Through all the differences there were amongst them, the management team had to put their heads together and agree on crucial matters and this they did. Thus, it was decided that a two-tiered governance board – like those of German companies consisting of a supervisory board that is the equivalent of the board of directors and a management board that is the equivalent of the management people appointed by the board of directors – was established. Between the CEOs of the two companies, one was elected as CEO of the merged entity. Furthermore, the manner in which the rest of the staffing and management slots were filled was finalized through a compromise. Through all these, the management team representing three cultures weighed and argued and came to decisions that were deemed best for the overall welfare of the newly formed company. “The next challenge was how to bring the differing perspectives into a shared view.” (Margolis & Knoop, 2004)
On top of the strategic and organizational designs that the management team would opt to go for in their bid to make Aventis a much bigger and stronger company, it is recommended that they tap the needed expertise and critical talents of people in the industry to catch up with the more profitable and successful pharmaceutical giants. With the variety of expertise, talents and strengths represented by the current management team, there is still some specialization and adept skills that Aventis ought to acquire. These holes in the menu of talents already tapped by the company should be filled in. The right addition to the management team should be hired as soon as they are identified and singled out.
By continually divesting from under-performing brands and product types, Aventis can zero in on products and activities that yield the highest returns. This step also should mean beefing up on the portfolio portion representing the profitable products of the company.
Margolis, J. and Knoop, C. (2004). Aventis SA (A): Planning for a Merger.
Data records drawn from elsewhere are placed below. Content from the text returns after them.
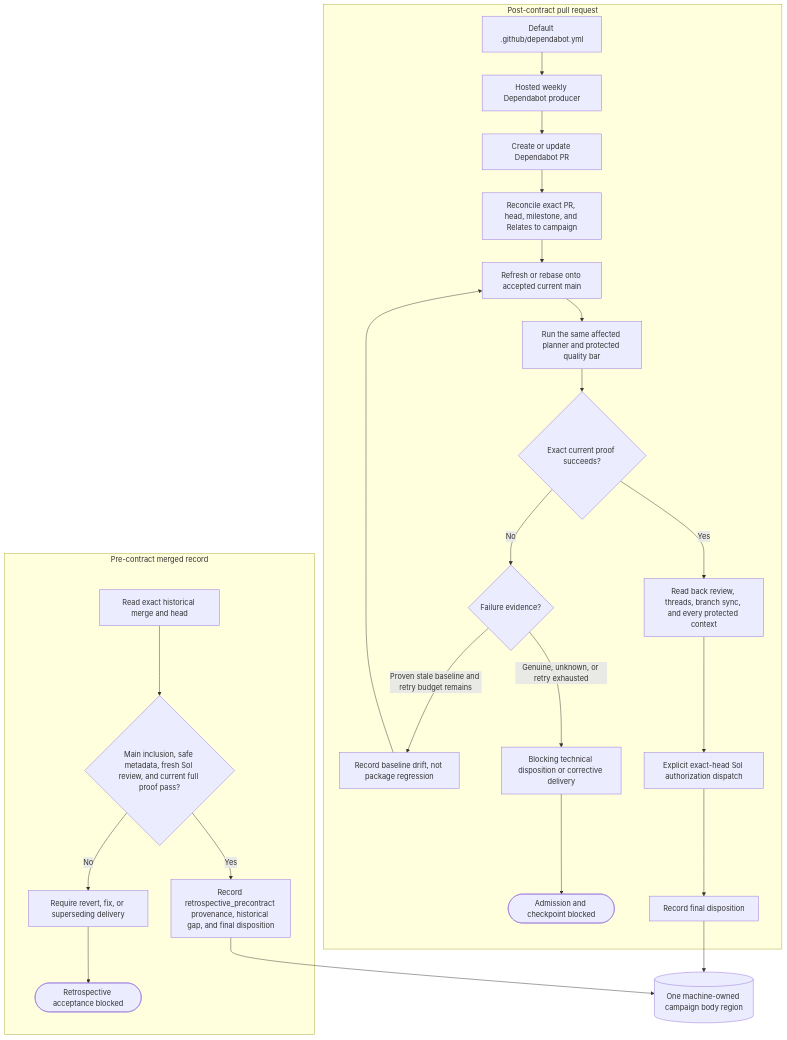
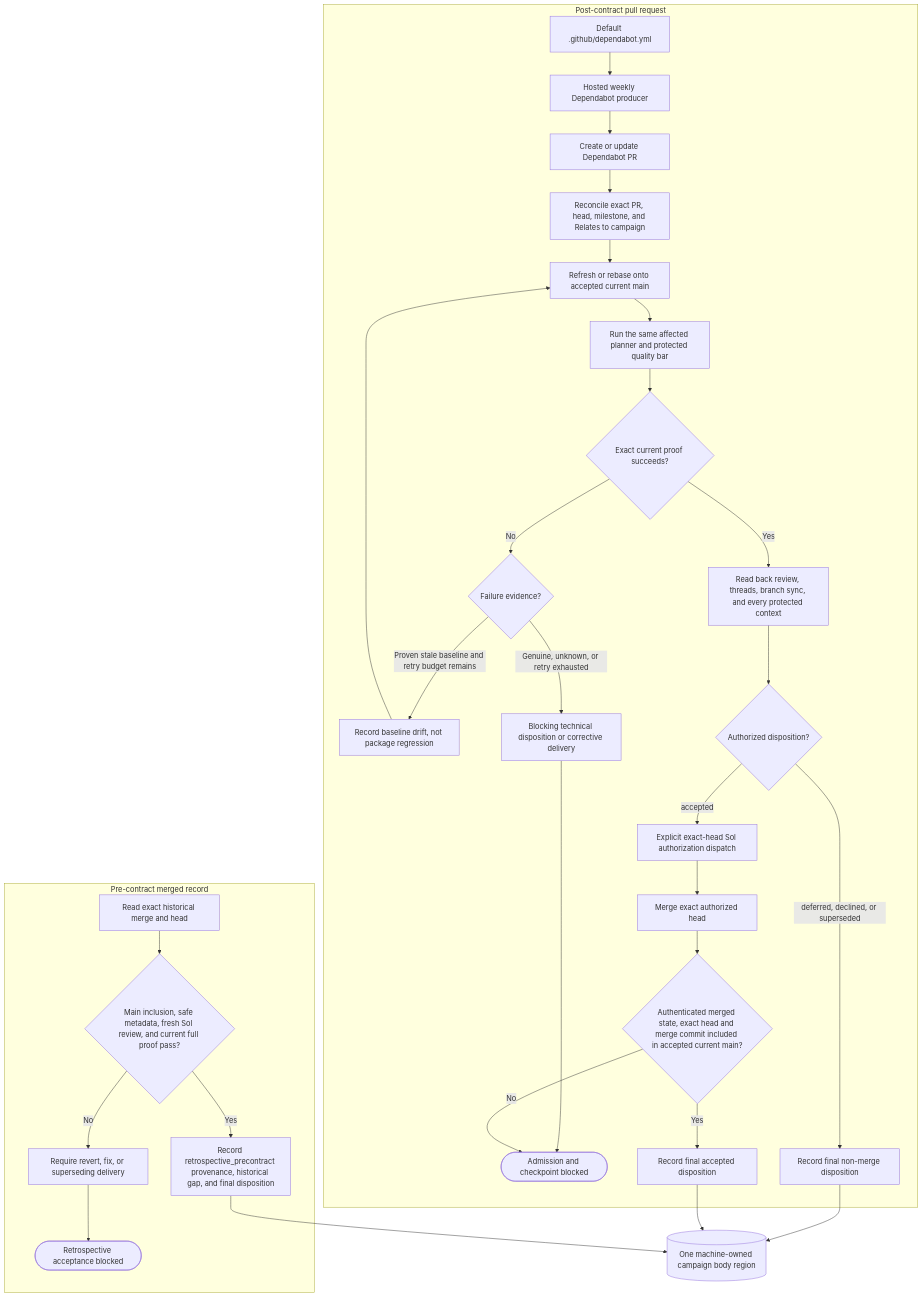
Diagram 28 of 31 in docs/v050-release-architecture.md (styler-ai/ProjectAtlas), drawn with Mermaid before and after one commit. The commit also changed other lines of this file and 9 other files, not shown here.

````diff
--- a/docs/v050-release-architecture.md
+++ b/docs/v050-release-architecture.md
@@ -440,28 +440,34 @@
 ```mermaid
 flowchart TB
     subgraph PostContract[Post-contract pull request]
         Config[Default .github/dependabot.yml] --> Hosted[Hosted weekly Dependabot producer]
         Hosted --> PullRequest[Create or update Dependabot PR]
         PullRequest --> Intake[Reconcile exact PR, head, milestone, and Relates to campaign]
         Intake --> Refresh[Refresh or rebase onto accepted current main]
         Refresh --> SharedCI[Run the same affected planner and protected quality bar]
         SharedCI --> CurrentProof{Exact current proof succeeds?}
         CurrentProof -- No --> FailureBasis{Failure evidence?}
         FailureBasis -- Proven stale baseline and retry budget remains --> Drift[Record baseline drift, not package regression]
         Drift --> Refresh
         FailureBasis -- Genuine, unknown, or retry exhausted --> Technical[Blocking technical disposition or corrective delivery]
         Technical --> FutureBlock([Admission and checkpoint blocked])
         CurrentProof -- Yes --> Review[Read back review, threads, branch sync, and every protected context]
-        Review --> Sol[Explicit exact-head Sol authorization dispatch]
-        Sol --> PRRecord[Record final disposition]
+        Review --> Disposition{Authorized disposition?}
+        Disposition -- deferred, declined, or superseded --> NonAccepted[Record final non-merge disposition]
+        Disposition -- accepted --> Sol[Explicit exact-head Sol authorization dispatch]
+        Sol --> Merge[Merge exact authorized head]
+        Merge --> Inclusion{Authenticated merged state, exact head and merge commit included in accepted current main?}
+        Inclusion -- No --> FutureBlock
+        Inclusion -- Yes --> Accepted[Record final accepted disposition]
     end
-    PRRecord --> Inventory[(One machine-owned campaign body region)]
+    NonAccepted --> Inventory[(One machine-owned campaign body region)]
+    Accepted --> Inventory
 
     subgraph PreContract[Pre-contract merged record]
         Historical[Read exact historical merge and head] --> Retrospective{Main inclusion, safe metadata, fresh Sol review, and current full proof pass?}
         Retrospective -- No --> Corrective[Require revert, fix, or superseding delivery]
         Corrective --> RetroBlock([Retrospective acceptance blocked])
         Retrospective -- Yes --> RetroRecord[Record retrospective_precontract provenance, historical gap, and final disposition]
     end
     RetroRecord --> Inventory
 ```
````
Boston, MA: Harvard Business School Publishing.
Margolis, J. and Knoop, C. (2004). Aventis SA (B): A Company is Born. Boston, MA: Harvard Business School Publishing.